In recent years, local law enforcement agencies have relied more heavily and liberally on the use of surveillance equipment. In coordination with a nationwide campaign, Pensacola City Councilwoman Jewel Cannada-Wynn announced Sept. 21 that she will lead a local legislative effort to bring more transparency to the use of such technologies.
The city councilwoman plans to work with her fellow council members, as well as the Pensacola Police Department, to introduce an ordinance which would require council approval prior to the purchase or use of such surveillance equipment.
“We need an ordinance that governs, not just a policy,” Cannada-Wynn said in a released statement. “Policies change through simple discussions; ordinances require government transparency, accountability, and pubic input.”
Wynn’s efforts are in conjunction with a collective of organizations, part of the Nationwide Surveillance Accountability Campaign. The effort is being headed up by the American Civil Liberties Union, with local participants including the Pensacola chapter of the National Association for the Advancement of Colored People, as well as Veterans for Peace of Pensacola and the Libertarian Party of Northwest Florida.
“The use of surveillance by local police has been spreading unchecked across the country without regard for the communities that they purport to serve,” said Anthony D. Romero, executive director of the American Civil Liberties Union, in a statement. “Today communities and their local elected officials are taking action to address the disparate impact, financial burden, and threats to civil rights and liberties posed by invasive surveillance technologies.”
Eleven cities across the country are participating in this initial phase of the Surveillance Accountability campaign. In addition to Pensacola, there is Hattiesburg, Miss.; Madison, Wis.; Miami Beach, Fla.; Milwaukee, Wis.; Muskegon, Mich.; New York, N.Y.; Palo Alto, Calif.; Richmond, Va.; Seattle, Wash.; and Washington, D.C.

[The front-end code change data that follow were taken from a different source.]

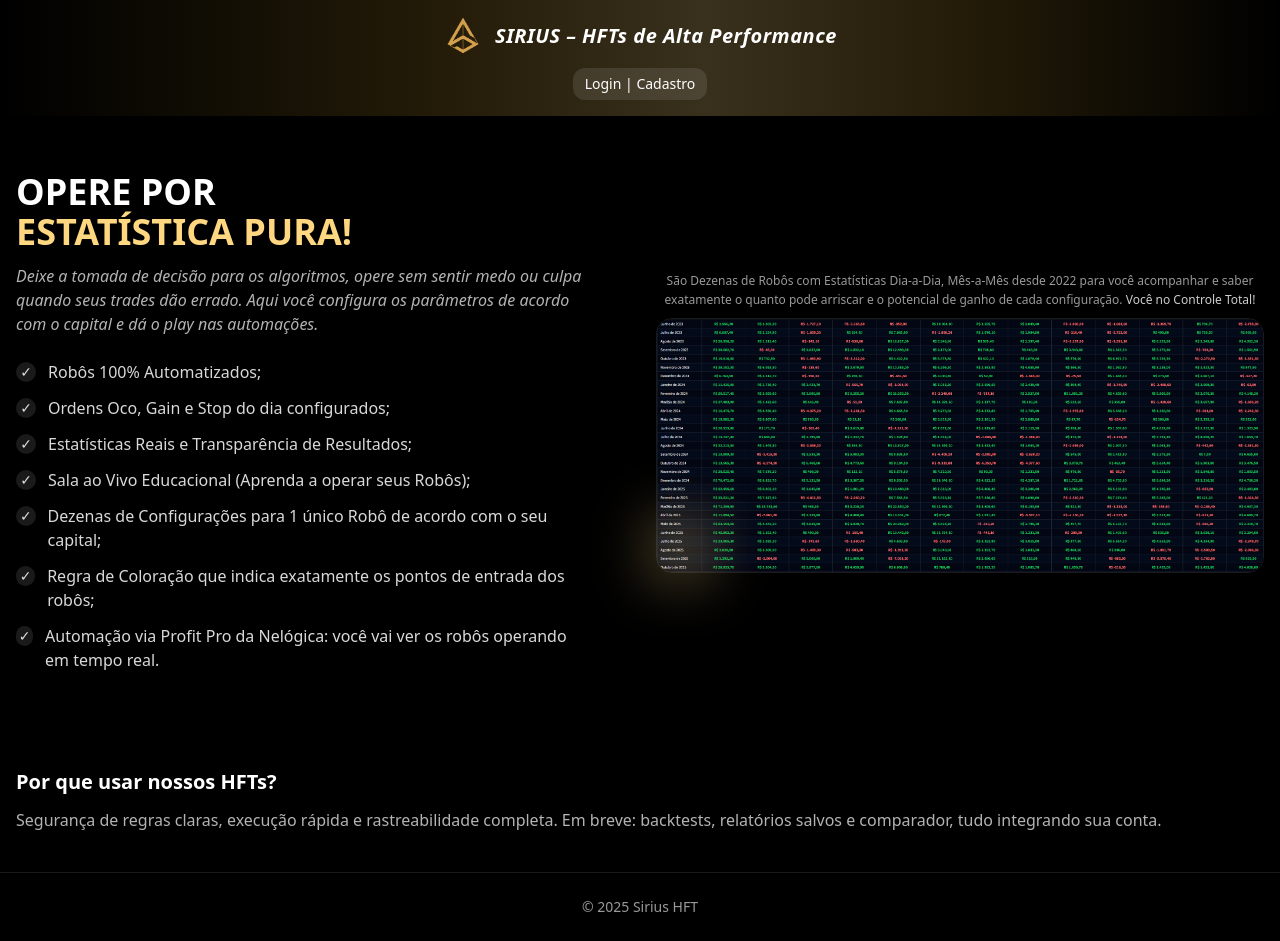
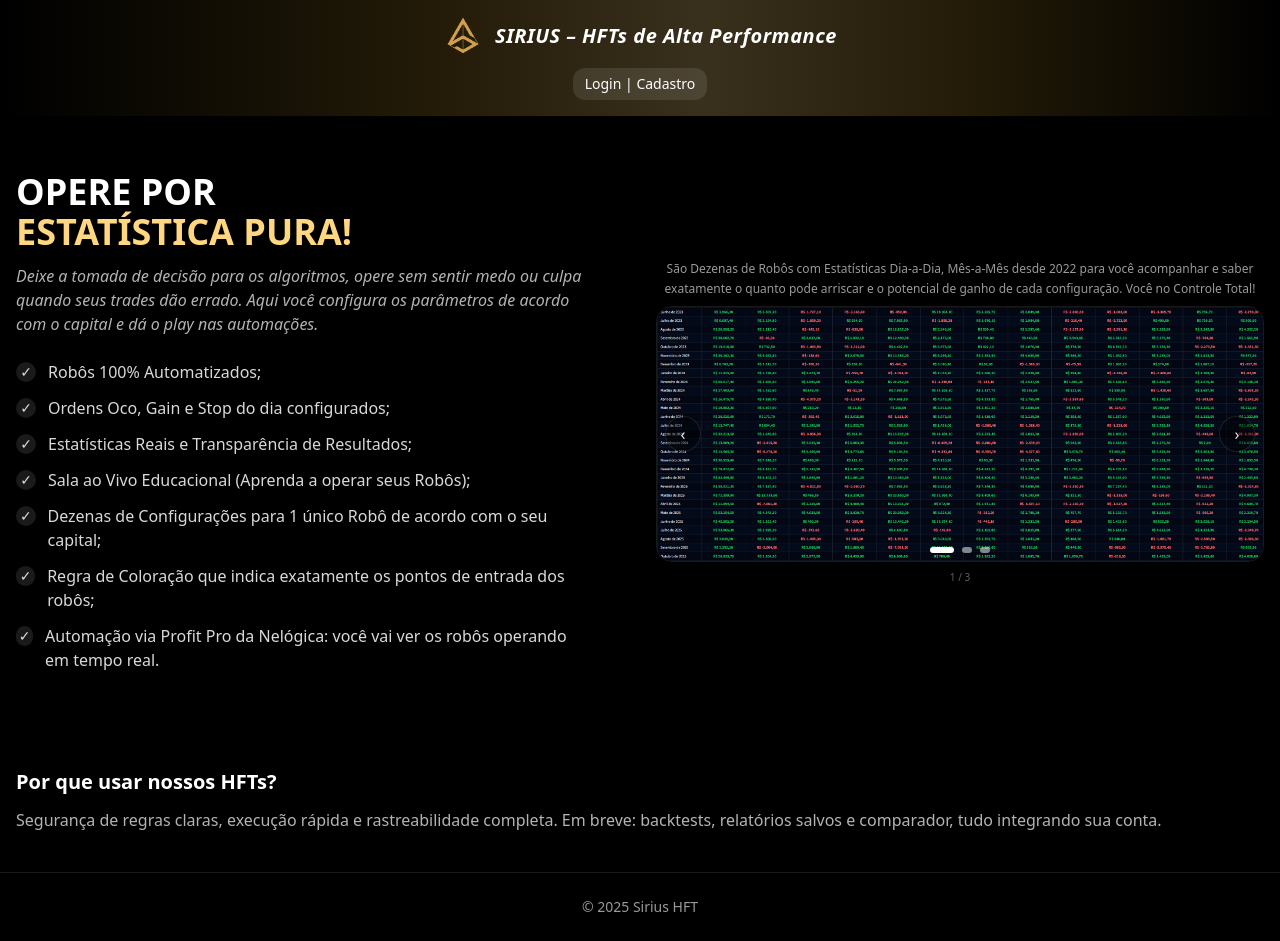
Before and after one commit to zuilliamblue/sirius, a React (Vite) app: page / in a window 1280 px wide. Built offline with nearby package versions, Linux system fonts and the light colour scheme; no server answers.

Commit message:
auto: sync 2025-10-28 20:42:33

```diff
--- a/src/components/HeroHFT.tsx
+++ b/src/components/HeroHFT.tsx
@@ -1,22 +1,65 @@
 // src/components/HeroHFT.tsx
-import { useEffect, useState } from "react";
+import { useEffect, useRef, useState } from "react";
+import { Link } from "react-router-dom";
+
+type Slide = {
+  src: string;
+  alt: string;
+  caption: string;
+};
 
 export default function HeroHFT() {
-  const [open, setOpen] = useState(false);
-  const [zoom, setZoom] = useState(1);
+  // Slides do carrossel (imagens na pasta /public/brand)
+  const slides: Slide[] = [
+    {
+      src: "/brand/backtest.png",
+      alt: "Backtests e estatísticas dos robôs HFT",
+      caption:
+        "São Dezenas de Robôs com Estatísticas Dia-a-Dia, Mês-a-Mês desde 2022 para você acompanhar e saber exatamente o quanto pode arriscar e o potencial de ganho de cada configuração. Você no Controle Total!",
+    },
+    {
+      src: "/brand/robo.png",
+      alt: "Regras de coloração por robô",
+      caption:
+        "Regras de Coloração para cada tipo de Robô, assim você consegue saber exatamente onde ele deve entrar na compra e na venda.",
+    },
+    {
+      src: "/brand/operacao.png",
+      alt: "Operações ao vivo na tela",
+      caption:
+        "Acompanhe os robôs operando ao vivo direto na sua tela, saiba exatamente o que eles estão fazendo e tenha total controle sobre o seu capital.",
+    },
+  ];
 
-  // fecha com ESC
+  const [idx, setIdx] = useState(0);
+  const touchStartX = useRef<number | null>(null);
+
+  const prev = () => setIdx((i) => (i === 0 ? slides.length - 1 : i - 1));
+  const next = () => setIdx((i) => (i === slides.length - 1 ? 0 : i + 1));
+  const go = (i: number) => setIdx(i);
+
+  // Navegação por teclado ← →
   useEffect(() => {
     function onKey(e: KeyboardEvent) {
-      if (e.key === "Escape") setOpen(false);
+      if (e.key === "ArrowLeft") prev();
+      if (e.key === "ArrowRight") next();
     }
     window.addEventListener("keydown", onKey);
     return () => window.removeEventListener("keydown", onKey);
   }, []);
 
-  const inc = () => setZoom((z) => Math.min(3, +(z + 0.25).toFixed(2)));
-  const dec = () => setZoom((z) => Math.max(1, +(z - 0.25).toFixed(2)));
-  const reset = () => setZoom(1);
+  // Swipe simples em mobile
+  function onTouchStart(e: React.TouchEvent) {
+    touchStartX.current = e.touches[0].clientX;
+  }
+  function onTouchEnd(e: React.TouchEvent) {
+    const start = touchStartX.current;
+    if (start == null) return;
+    const end = e.changedTouches[0].clientX;
+    const delta = end - start;
+    if (Math.abs(delta) > 40) (delta > 0 ? prev() : next());
+    touchStartX.current = null;
+  }
 
   return (
     <section className="relative overflow-hidden">
@@ -37,7 +80,7 @@ export default function HeroHFT() {
 
       <div className="max-w-7xl mx-auto px-4 py-10 md:py-14">
         <div className="grid md:grid-cols-2 gap-8 items-center">
-          {/* Texto */}
+          {/* Texto (mantive como antes; sem os CTAs) */}
           <div>
             {/* Título centralizado; “Estatística Pura” na linha de baixo */}
             <h2 className="text-3xl md:text-4xl font-semibold leading-tight text-center md:text-left uppercase">
@@ -84,96 +127,77 @@ export default function HeroHFT() {
                 Automação via Profit Pro da Nelógica: você vai ver os robôs operando em tempo real.
               </li>
             </ul>
-
-
           </div>
 
-          {/* Imagem à direita + legenda centralizada */}
-          <div className="relative">
-            {/* legenda pequena centralizada */}
+          {/* Carrossel à direita */}
+          <div className="relative select-none">
+            {/* Legenda dinâmica centralizada */}
             <p className="text-xs text-white/60 mb-2 leading-relaxed text-center">
-              São Dezenas de Robôs com Estatísticas Dia-a-Dia, Mês-a-Mês desde 2022 para você
-              acompanhar e saber exatamente o quanto pode arriscar e o potencial de ganho de cada
-              configuração. <span className="text-white/80 font-medium">Você no Controle Total!</span>
+              {slides[idx].caption}
             </p>
 
-            {/* Imagem clicável (abre lightbox) */}
-            <button
-              type="button"
-              onClick={() => { setOpen(true); setZoom(1); }}
-              className="block w-full text-left"
-              aria-label="Ampliar imagem de backtests"
-              title="Clique para ampliar"
+            {/* Área do slide */}
+            <div
+              className="relative rounded-2xl border border-white/10 shadow-xl overflow-hidden group"
+              onTouchStart={onTouchStart}
+              onTouchEnd={onTouchEnd}
             >
+              {/* Imagem atual */}
               <img
-                src="/brand/backtest.png"
-                alt="Backtest e resultados dos robôs HFT"
-                className="rounded-2xl border border-white/10 shadow-xl w-full h-auto object-cover transition transform hover:scale-[1.01] cursor-zoom-in"
+                key={slides[idx].src}
+                src={slides[idx].src}
+                alt={slides[idx].alt}
+                className="w-full h-auto object-cover"
                 loading="eager"
               />
-            </button>
 
-            <div className="absolute -bottom-4 -left-4 h-20 w-20 rounded-xl bg-[#ffd780]/20 blur-xl pointer-events-none" />
+              {/* Gradiente nas laterais para destaque das setas */}
+              <div className="pointer-events-none absolute inset-y-0 left-0 w-24 bg-gradient-to-r from-black/30 to-transparent opacity-0 group-hover:opacity-100 transition" />
+              <div className="pointer-events-none absolute inset-y-0 right-0 w-24 bg-gradient-to-l from-black/30 to-transparent opacity-0 group-hover:opacity-100 transition" />
+
+              {/* Setas */}
+              <button
+                type="button"
+                onClick={prev}
+                className="absolute left-2 top-1/2 -translate-y-1/2 h-9 w-9 rounded-full bg-black/40 hover:bg-black/60 border border-white/10 grid place-items-center text-white/90"
+                aria-label="Slide anterior"
+                title="Anterior (←)"
+              >
+                ‹
+              </button>
+              <button
+                type="button"
+                onClick={next}
+                className="absolute right-2 top-1/2 -translate-y-1/2 h-9 w-9 rounded-full bg-black/40 hover:bg-black/60 border border-white/10 grid place-items-center text-white/90"
+                aria-label="Próximo slide"
+                title="Próximo (→)"
+              >
+                ›
+              </button>
+
+              {/* Indicadores (bolinhas) */}
+              <div className="absolute bottom-2 left-0 right-0 flex items-center justify-center gap-2">
+                {slides.map((_, i) => (
+                  <button
+                    key={i}
+                    onClick={() => go(i)}
+                    className={`h-1.5 rounded-full transition-all ${
+                      i === idx ? "w-6 bg-white" : "w-2.5 bg-white/50 hover:bg-white/70"
+                    }`}
+                    aria-label={`Ir para o slide ${i + 1}`}
+                    title={`Slide ${i + 1} de ${slides.length}`}
+                  />
+                ))}
+              </div>
+            </div>
+
+            {/* contador opcional */}
+            <div className="mt-2 text-center text-[10px] text-white/40">
+              {idx + 1} / {slides.length}
+            </div>
           </div>
         </div>
       </div>
-
-      {/* Lightbox / Modal */}
-      {open && (
-        <div
-          className="fixed inset-0 z-50 bg-black/80 backdrop-blur-sm"
-          onClick={() => setOpen(false)}
-        >
-          {/* container para pan/zoom (scroll) */}
-          <div
-            className="absolute inset-0 m-4 md:m-8 lg:m-10 rounded-xl border border-white/10 bg-black/30 overflow-auto"
-            onClick={(e) => e.stopPropagation()} // evita fechar ao clicar na imagem
-          >
-            {/* barra superior com fechar */}
-            <div className="sticky top-0 flex justify-end gap-2 p-2 bg-black/30">
-              <button
-                onClick={dec}
-                className="px-3 py-1.5 rounded-md bg-white/10 hover:bg-white/20 text-sm"
-                title="Diminuir zoom"
-              >
-                −
-              </button>
-              <button
-                onClick={reset}
-                className="px-3 py-1.5 rounded-md bg-white/10 hover:bg-white/20 text-sm"
-                title="Resetar zoom"
-              >
-                100%
-              </button>
-              <button
-                onClick={inc}
-                className="px-3 py-1.5 rounded-md bg-white/10 hover:bg-white/20 text-sm"
-                title="Aumentar zoom"
-              >
-                +
-              </button>
-              <button
-                onClick={() => setOpen(false)}
-                className="ml-2 px-3 py-1.5 rounded-md bg-white/10 hover:bg-white/20 text-sm"
-                title="Fechar (Esc)"
-              >
-                ✕
-              </button>
-            </div>
-
-            {/* imagem com zoom */}
-            <div className="min-h-full w-full grid place-items-center p-3">
-              <img
-                src="/brand/backtest.png"
-                alt="Backtest e resultados dos robôs HFT (ampliado)"
-                className="max-w-[95vw] max-h-[90vh] object-contain select-none"
-                style={{ transform: `scale(${zoom})`, transformOrigin: "center center" }}
-                draggable={false}
-              />
-            </div>
-          </div>
-        </div>
-      )}
     </section>
   );
 }
```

“This issue didn’t just arise,” Keyontay Humphries, ACLU of Florida Regional Organizer based in Pensacola, said in a statement. “For decades, political and social justice leaders and their organizations have been victims of government surveillance. It has escalated to the point that we’re now seeing technology used in war being used on civilians right here in our communities. This is an opportunity for Pensacola to lead the nation in engaging citizens in decisions about if and how surveillance technologies are acquired and used locally.”
The use in the Sunshine State of one particular type of technology — Stingrays, which are used to track cell phone locations — is detailed in a 2015 report released by the ACLU. Throughout the state, local law enforcement agencies, in partnership with the Florida Department of Law Enforcement, have made use of the devices. Since 2008, the report states, the FDLE had spent more than $3 million purchasing Stingrays and related equipment.
In Pensacola, the ACLU report details, the police department has employed Stingrays, or cell site simulators, in five instances (at the time the report was released). The department stated that it had not purchased a Stingray; the Tallahassee Police Department and the Leon County Sheriff’s Office, however, do have an FDLE sharing agreement which covers the “Tallahassee and Pensacola Regions.”
Cannada-Wynn said that she thinks Pensacola should be at the forefront of this conversation concerning the use of surveillance equipment by the authorities, and the rules governing such use.
“If Pensacola is to continue to be a leader in the region and even the state, we need an ordinance,” the city councilwoman said.
To view the ACLU’s 2015 report detailing the use of surveillance equipment by Florida’s local law enforcement agencies, click here.